Colin Neill, chief executive of Hospitality Ulster (Brian Lawless/PA)

Colin Neill, chief executive of Hospitality Ulster (Brian Lawless/PA)


Colin Neill, chief executive of Hospitality Ulster (Brian Lawless/PA)

Hospitality industry representatives have said Chief Medical Officer Michael McBride's comment on the possibility restrictions could be increased after the summer and last into next year came as another blow to the industry.

Colin Neill said without clarity and a discussion on support the remarks were disappointing. He said the focus should be on working collectively and trying to avoid unnecessary stress.

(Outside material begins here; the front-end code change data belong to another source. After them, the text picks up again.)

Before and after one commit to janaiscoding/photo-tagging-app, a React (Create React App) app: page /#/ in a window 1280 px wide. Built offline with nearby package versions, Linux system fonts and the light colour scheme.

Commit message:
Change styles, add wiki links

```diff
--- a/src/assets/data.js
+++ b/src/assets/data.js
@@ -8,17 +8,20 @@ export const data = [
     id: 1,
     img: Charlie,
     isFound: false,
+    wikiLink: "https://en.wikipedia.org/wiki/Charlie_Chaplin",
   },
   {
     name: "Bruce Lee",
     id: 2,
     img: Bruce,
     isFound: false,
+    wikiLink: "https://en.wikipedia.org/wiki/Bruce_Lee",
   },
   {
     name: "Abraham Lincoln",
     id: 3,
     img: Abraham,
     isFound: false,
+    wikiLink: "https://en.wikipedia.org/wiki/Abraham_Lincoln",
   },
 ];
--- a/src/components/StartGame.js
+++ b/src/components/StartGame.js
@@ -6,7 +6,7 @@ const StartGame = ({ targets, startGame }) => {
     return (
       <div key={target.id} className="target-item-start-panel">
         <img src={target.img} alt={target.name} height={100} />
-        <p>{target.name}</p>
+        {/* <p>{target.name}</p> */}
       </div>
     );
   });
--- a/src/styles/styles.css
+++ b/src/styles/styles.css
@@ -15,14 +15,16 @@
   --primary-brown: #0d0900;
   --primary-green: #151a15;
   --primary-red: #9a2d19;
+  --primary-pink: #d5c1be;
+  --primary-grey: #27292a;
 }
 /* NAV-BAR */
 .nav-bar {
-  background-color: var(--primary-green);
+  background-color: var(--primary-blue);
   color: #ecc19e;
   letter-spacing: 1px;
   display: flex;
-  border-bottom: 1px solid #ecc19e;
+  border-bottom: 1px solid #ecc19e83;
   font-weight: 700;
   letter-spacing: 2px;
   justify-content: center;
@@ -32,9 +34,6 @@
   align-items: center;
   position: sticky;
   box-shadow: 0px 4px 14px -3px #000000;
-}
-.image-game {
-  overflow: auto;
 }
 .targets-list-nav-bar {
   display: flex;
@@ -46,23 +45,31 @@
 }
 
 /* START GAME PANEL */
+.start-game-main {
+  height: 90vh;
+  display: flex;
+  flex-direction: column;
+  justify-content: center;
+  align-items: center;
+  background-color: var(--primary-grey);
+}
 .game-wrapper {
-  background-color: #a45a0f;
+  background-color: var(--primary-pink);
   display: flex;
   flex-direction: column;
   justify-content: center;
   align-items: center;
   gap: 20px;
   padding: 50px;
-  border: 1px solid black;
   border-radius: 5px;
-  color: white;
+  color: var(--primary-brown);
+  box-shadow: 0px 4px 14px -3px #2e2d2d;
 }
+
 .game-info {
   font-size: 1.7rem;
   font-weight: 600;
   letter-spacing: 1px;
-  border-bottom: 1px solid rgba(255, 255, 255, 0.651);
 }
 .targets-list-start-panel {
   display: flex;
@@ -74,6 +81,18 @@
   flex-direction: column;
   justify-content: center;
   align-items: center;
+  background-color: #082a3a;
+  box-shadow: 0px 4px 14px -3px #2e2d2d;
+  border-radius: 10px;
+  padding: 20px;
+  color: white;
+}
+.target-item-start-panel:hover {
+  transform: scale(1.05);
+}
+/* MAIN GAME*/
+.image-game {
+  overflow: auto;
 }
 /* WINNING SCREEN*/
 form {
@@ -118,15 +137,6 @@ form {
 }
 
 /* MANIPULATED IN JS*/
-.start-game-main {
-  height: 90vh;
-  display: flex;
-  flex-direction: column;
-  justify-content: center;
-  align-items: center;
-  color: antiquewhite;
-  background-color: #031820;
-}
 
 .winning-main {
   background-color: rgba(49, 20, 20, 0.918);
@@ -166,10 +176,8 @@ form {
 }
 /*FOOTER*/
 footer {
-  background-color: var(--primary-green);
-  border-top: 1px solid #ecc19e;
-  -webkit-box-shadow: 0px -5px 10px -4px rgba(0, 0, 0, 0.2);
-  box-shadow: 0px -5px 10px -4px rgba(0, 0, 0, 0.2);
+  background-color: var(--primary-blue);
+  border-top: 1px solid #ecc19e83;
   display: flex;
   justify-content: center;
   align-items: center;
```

"We need to focus on pushing the vaccine and do all we can to encourage uptake, whilst looking towards economic recovery," he said.

"We appreciate the CMO will always err on the side of caution, but general comments about ongoing restrictions have further knocked the confidence of both business owners and consumers and brought about further worry and concern."

Coronavirus Data Graphs

He added: "As businesses are considering how best to rebuild after lockdown three, it is important that we work together and not cause further unnecessary stress to sectors, like hospitality, which have been closed for the best part of a year.

"We know Covid-19 will be with us for a long time, but the encouraging vaccine numbers is providing hope of recovery. We encourage the Chief Medical Officer to work with us to ensure a safe and sustainable reopening of our hospitality industry in the coming weeks and months.”

Dr McBride, during a media briefing, said while restrictions will not be fully lifted until 2022, he hopes this summer will bring some respite from the current lockdown.

However, he said it is likely that a range of restrictions will return in the autumn and remain in place into 2022.

The Executive decided on January 21 that it would extend the current lockdown until March 5 and ministers are due to review the situation on February 18. But now Dr McBride has poured cold water on hopes that schools and the economy will be able to reopen next month.

Speaking at the Department of Health’s weekly briefing yesterday afternoon, he said: “I suspect that we will require some degree of the current restrictions, certainly for the rest of this year, probably enhanced again in the autumn and winter of this year, and I think it will probably be into the following year before we see things a little more normal.

“In the meantime, I hope that this summer will be a little bit like last summer. Hopefully we will be able to do some of the things that we thought were a wonderful thing to do last summer.”

Belfast Telegraph